Immigration Reform Gets Tighter Border Security

The “Gang of Eight” plan is moving its way through Congress, and negotiations are in the works to make the bill palatable for both parties. After hours of late night back-and-forth, the Senate announced an agreement on June 20 to tighten security across the southern portion of the border – an effort to smooth out a major obstacle that could have caused the bill to be stopped in the chamber.

According to Time magazine, Republican Senators John Hoeven , ND, and Bob Croker , TN, worked with the original group that constructed the bill to tighten security and strength the plan’s enforcement policy. This agreement will likely play a major role in changing the minds of members of Congress who previously criticized the bill for its holes.

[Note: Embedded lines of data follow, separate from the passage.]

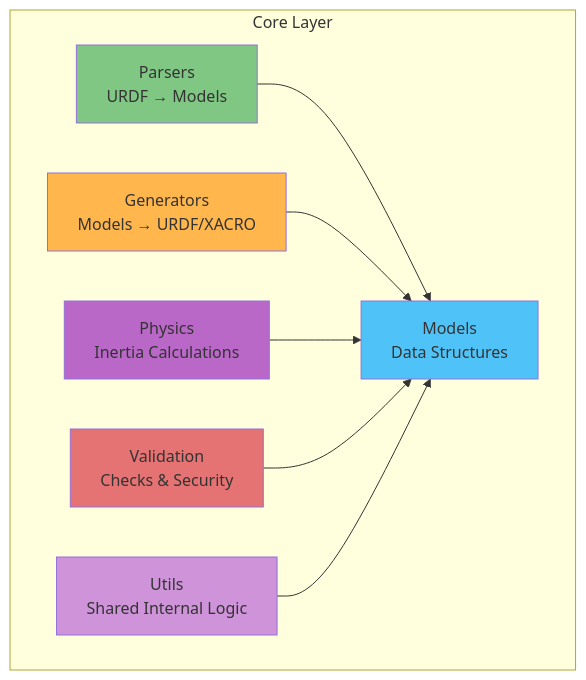
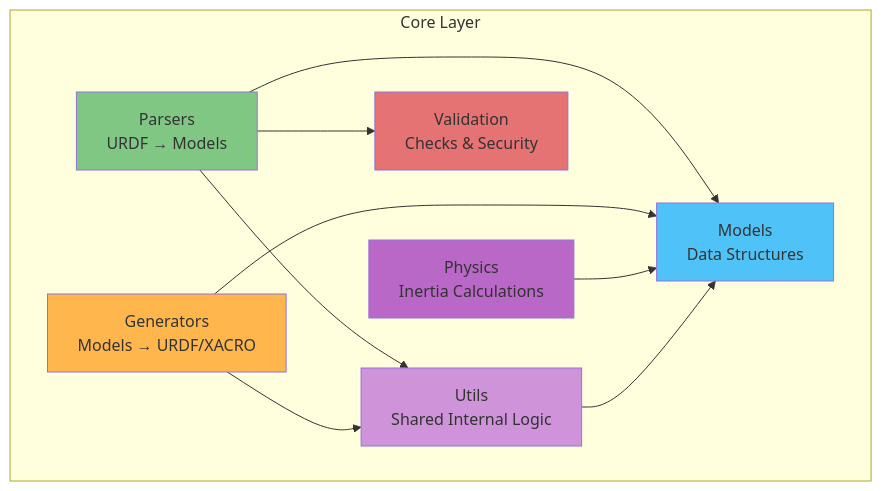
One commit to arounamounchili/linkforge changed the second of 7 diagrams in ARCHITECTURE.md. Above: the diagram before and after it, drawn with Mermaid. The commit also changed other lines of this file and 1 other file, not shown here.

Commit message:
docs: fix architecture diagrams, paths, and remove stale copy

````diff
--- a/ARCHITECTURE.md
+++ b/ARCHITECTURE.md
@@ -69,24 +72,26 @@
 ```mermaid
 graph TB
     subgraph "Core Layer"
         Models[Models<br/>Data Structures]
         Parsers[Parsers<br/>URDF → Models]
         Generators[Generators<br/>Models → URDF/XACRO]
         Physics[Physics<br/>Inertia Calculations]
         Validation[Validation<br/>Checks & Security]
         Utils[Utils<br/>Shared Internal Logic]
     end
 
     Parsers --> Models
+    Parsers --> Utils
+    Parsers --> Validation
     Generators --> Models
+    Generators --> Utils
     Physics --> Models
-    Validation --> Models
     Utils --> Models
 
     style Models fill:#4fc3f7
     style Parsers fill:#81c784
     style Generators fill:#ffb74d
     style Physics fill:#ba68c8
     style Validation fill:#e57373
     style Utils fill:#ce93d8
 ```
````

Supporters of the bill have aimed for 70 votes for the legislation, which is expected to be surpassed with the new additions.

Immigrants living in the United States illegally at this time will have to wait to gain a path to U.S. citizenship until appropriate measures are taken to tighten border security, a trade off that was necessary to achieve enough support for the measure.

Border security increase
The Boston Globe reported that the new addition to the bill will include doubling Border Patrol security with 20,000 new agents, 350 miles of new pedestrian fencing in addition to the 350 miles that are already present, 18 new unmanned surveillance drones and a variety of high-tech tools and mobile devices to maintain observation. These tools could include infrared ground sensors and airborne radars.

These increases, however, will come at a cost. The expenses for border security include $25 billion for additional on-site agents, $3 billion for added fencing and $3.2 billion for tools and other measures necessary to enforce the changes.

In addition to these provisions, which would be put in place over a decade, a 10-year path to U.S. citizenship would be available to the 11 million immigrants who are currently living in the United States illegally. Before receiving a permanent resident green card, the individuals will be able to work legally with a provisional status.

These agreements are a huge breakthrough for supporters who believe the changes will result in a strong vote. The deal will add an estimated 15 Republican votes to the positive side of the legislation. Negotiators were required to teeter around demands for both border security and a path to citizenship to provide a comprehensive plan that makes all parties happy and improves immigration reform promptly.

Over the past several days, some politicians were insistent that green cards be made conditional on catching or turning away 90 percent of those who cross the border illegally. Supporters of immigration reform and President Barack Obama quickly shut the idea down in fear that it would only further delay a path to citizenship.

”The question you should ask is, ‘What will immigration reform do for America?”’ Vice President Joe Biden said at a national conference for the League of United Latin American Citizens June 20. ”The answer is clear and resounding: It can and will do great things for America.”

As immigration reform is nearing reality, politicians and experts who previously voiced their concerns have switched gears to back the bipartisan bill spearheaded by Sen. Marco Rubio, R-FL. According to The Christian Science Monitor, Fox News host Bill O’Reilly made his backing of the bill public Thursday June 20 on his show, “The O’Reilly Factor.”

The newly changed minds of some politicians came at the heels of the release of the economic report by the Congressional Budget Office on June 18, which noted that the savings of the bill estimate about $200 billion in addition to economic improvements and a more robust job market.